- PROBLEM DETAILS: Copy each line of the listing where the word "cannot" can be found.

- SUPPLIED RECORDS:

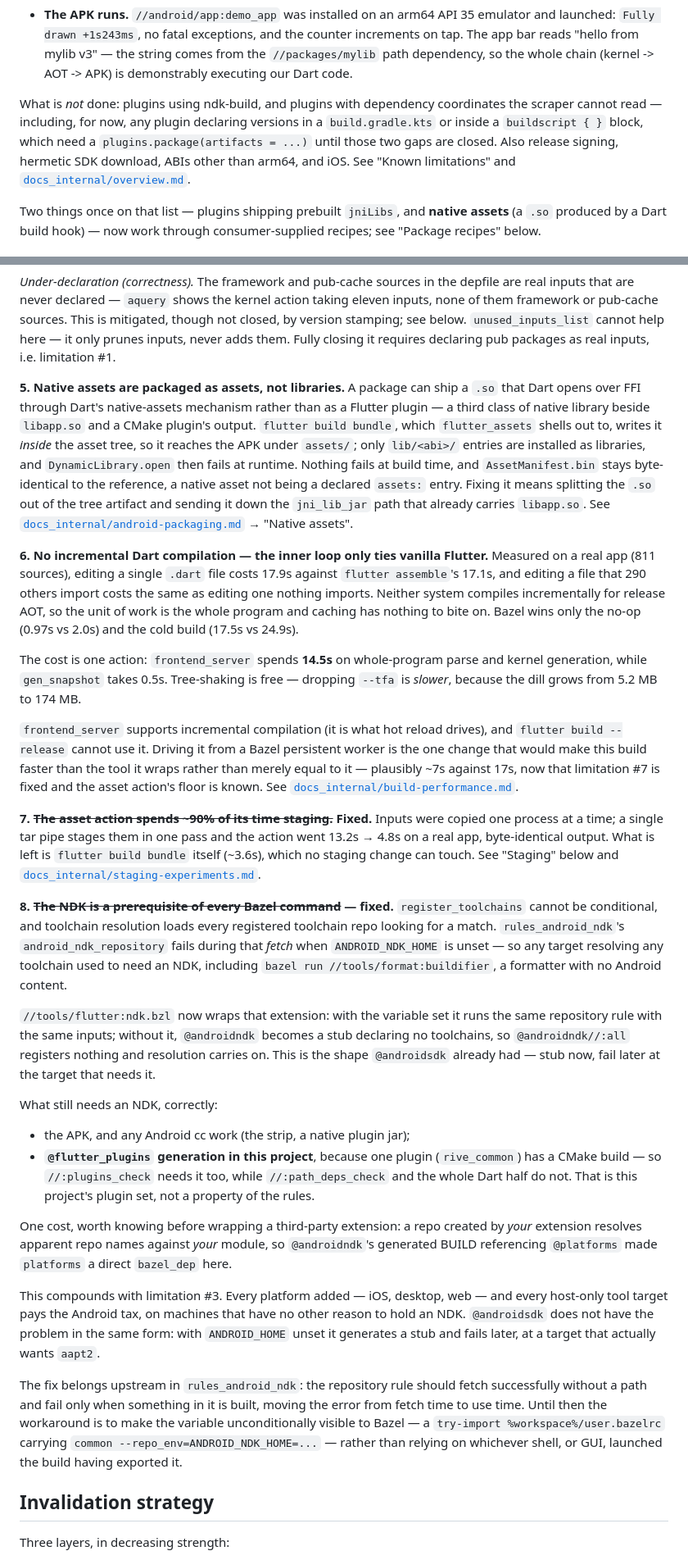
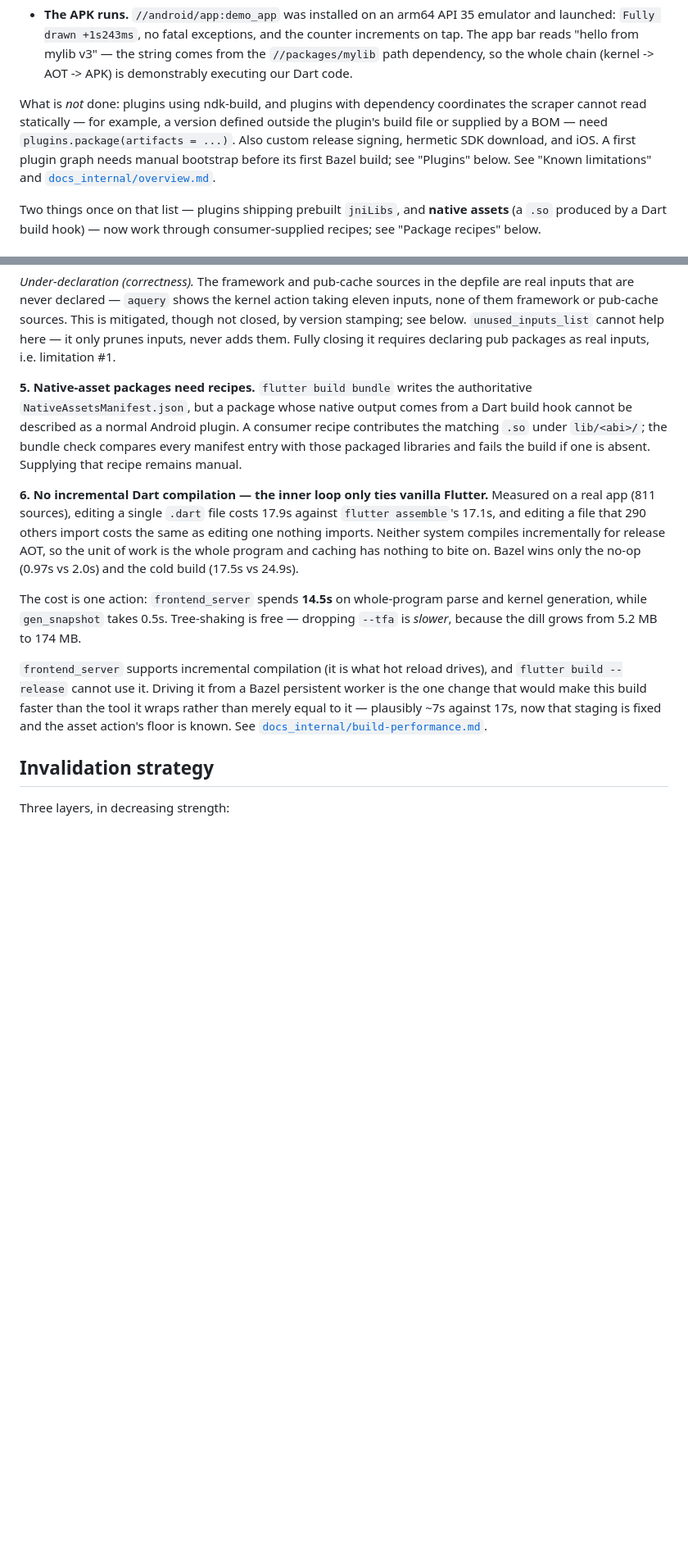
Before and after one commit to Sameri11/rules_flutter, a Markdown page: README.md, 2 parts joined by grey strips. Shown at 82% size. Drawn GitHub-style; blank space fills up the shorter version.

Commit message:
docs: refresh README limitations

```diff
--- a/README.md
+++ b/README.md
@@ -77,11 +77,12 @@ Verified properties:
   (kernel -> AOT -> APK) is demonstrably executing our Dart code.
 
 What is *not* done: plugins using ndk-build, and plugins with dependency
-coordinates the scraper cannot read — including, for now, any plugin declaring
-versions in a `build.gradle.kts` or inside a `buildscript { }` block, which need
-a `plugins.package(artifacts = ...)` until those two gaps are closed. Also
-release signing, hermetic SDK download, ABIs other than arm64, and iOS. See
-"Known limitations" and [`docs_internal/overview.md`](docs_internal/overview.md).
+coordinates the scraper cannot read statically — for example, a version defined
+outside the plugin's build file or supplied by a BOM — need
+`plugins.package(artifacts = ...)`. Also custom release signing, hermetic SDK
+download, and iOS. A first plugin graph needs manual bootstrap before its first
+Bazel build; see "Plugins" below. See "Known limitations" and
+[`docs_internal/overview.md`](docs_internal/overview.md).
 
 Two things once on that list — plugins shipping prebuilt `jniLibs`, and **native
 assets** (a `.so` produced by a Dart build hook) — now work through
@@ -551,18 +555,12 @@ though not closed, by version stamping; see below. `unused_inputs_list` cannot
 help here — it only prunes inputs, never adds them. Fully closing it requires
 declaring pub packages as real inputs, i.e. limitation #1.
 
-**5. Native assets are packaged as assets, not libraries.** A package can ship a
-`.so` that Dart opens over FFI through Dart's native-assets mechanism rather than
-as a Flutter plugin — a third class of native library beside `libapp.so` and a
-CMake plugin's output. `flutter build bundle`, which `flutter_assets` shells out
-to, writes it *inside* the asset tree, so it reaches the APK under `assets/`;
-only `lib/<abi>/` entries are installed as libraries, and `DynamicLibrary.open`
-then fails at runtime. Nothing fails at build time, and `AssetManifest.bin` stays
-byte-identical to the reference, a native asset not being a declared `assets:`
-entry. Fixing it means splitting the `.so` out of the tree artifact and sending
-it down the `jni_lib_jar` path that already carries `libapp.so`. See
-[`docs_internal/android-packaging.md`](docs_internal/android-packaging.md) →
-"Native assets".
+**5. Native-asset packages need recipes.** `flutter build bundle` writes the
+authoritative `NativeAssetsManifest.json`, but a package whose native output
+comes from a Dart build hook cannot be described as a normal Android plugin.
+A consumer recipe contributes the matching `.so` under `lib/<abi>/`; the bundle
+check compares every manifest entry with those packaged libraries and fails the
+build if one is absent. Supplying that recipe remains manual.
 
 **6. No incremental Dart compilation — the inner loop only ties vanilla
 Flutter.** Measured on a real app (811 sources), editing a single `.dart` file
@@ -580,55 +578,9 @@ dropping `--tfa` is *slower*, because the dill grows from 5.2 MB to 174 MB.
 drives), and `flutter build --release` cannot use it. Driving it from a Bazel
 persistent worker is the one change that would make this build faster than the
 tool it wraps rather than merely equal to it — plausibly ~7s against 17s, now
-that limitation #7 is fixed and the asset action's floor is known. See
+that staging is fixed and the asset action's floor is known. See
 [`docs_internal/build-performance.md`](docs_internal/build-performance.md).
 
-**7. ~~The asset action spends ~90% of its time staging.~~** **Fixed.** Inputs
-were copied one process at a time; a single tar pipe stages them in one pass and
-the action went 13.2s → 4.8s on a real app, byte-identical output. What is left
-is `flutter build bundle` itself (~3.6s), which no staging change can touch. See
-"Staging" below and
-[`docs_internal/staging-experiments.md`](docs_internal/staging-experiments.md).
-
-**8. ~~The NDK is a prerequisite of every Bazel command~~ — fixed.**
-`register_toolchains` cannot be conditional, and toolchain resolution loads
-every registered toolchain repo looking for a match. `rules_android_ndk`'s
-`android_ndk_repository` fails during that *fetch* when `ANDROID_NDK_HOME` is
-unset — so any target resolving any toolchain used to need an NDK, including
-`bazel run //tools/format:buildifier`, a formatter with no Android content.
-
-`//tools/flutter:ndk.bzl` now wraps that extension: with the variable set it
-runs the same repository rule with the same inputs; without it, `@androidndk`
-becomes a stub declaring no toolchains, so `@androidndk//:all` registers nothing
-and resolution carries on. This is the shape `@androidsdk` already had — stub
-now, fail later at the target that needs it.
-
-What still needs an NDK, correctly:
-
-- the APK, and any Android cc work (the strip, a native plugin jar);
-- **`@flutter_plugins` generation in this project**, because one plugin
-  (`rive_common`) has a CMake build — so `//:plugins_check` needs it too,
-  while `//:path_deps_check` and the whole Dart half do not. That is this
-  project's plugin set, not a property of the rules.
-
-One cost, worth knowing before wrapping a third-party extension: a repo created
-by *your* extension resolves apparent repo names against *your* module, so
-`@androidndk`'s generated BUILD referencing `@platforms` made `platforms` a
-direct `bazel_dep` here.
-
-This compounds with limitation #3. Every platform added — iOS, desktop, web —
-and every host-only tool target pays the Android tax, on machines that have no
-other reason to hold an NDK. `@androidsdk` does not have the problem in the same
-form: with `ANDROID_HOME` unset it generates a stub and fails later, at a target
-that actually wants `aapt2`.
-
-The fix belongs upstream in `rules_android_ndk`: the repository rule should
-fetch successfully without a path and fail only when something in it is built,
-moving the error from fetch time to use time. Until then the workaround is to
-make the variable unconditionally visible to Bazel — a
-`try-import %workspace%/user.bazelrc` carrying
-`common --repo_env=ANDROID_NDK_HOME=...` — rather than relying on whichever
-shell, or GUI, launched the build having exported it.
 
 ## Invalidation strategy
 
```
Also changed, not shown: other parts of README.md (+46 -33 lines).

- WORKED SOLUTION:
-coordinates the scraper cannot read — including, for now, any plugin declaring
+coordinates the scraper cannot read statically — for example, a version defined
@@ -551,18 +555,12 @@ though not closed, by version stamping; see below. `unused_inputs_list` cannot
+comes from a Dart build hook cannot be described as a normal Android plugin.
 drives), and `flutter build --release` cannot use it. Driving it from a Bazel
-`register_toolchains` cannot be conditional, and toolchain resolution loads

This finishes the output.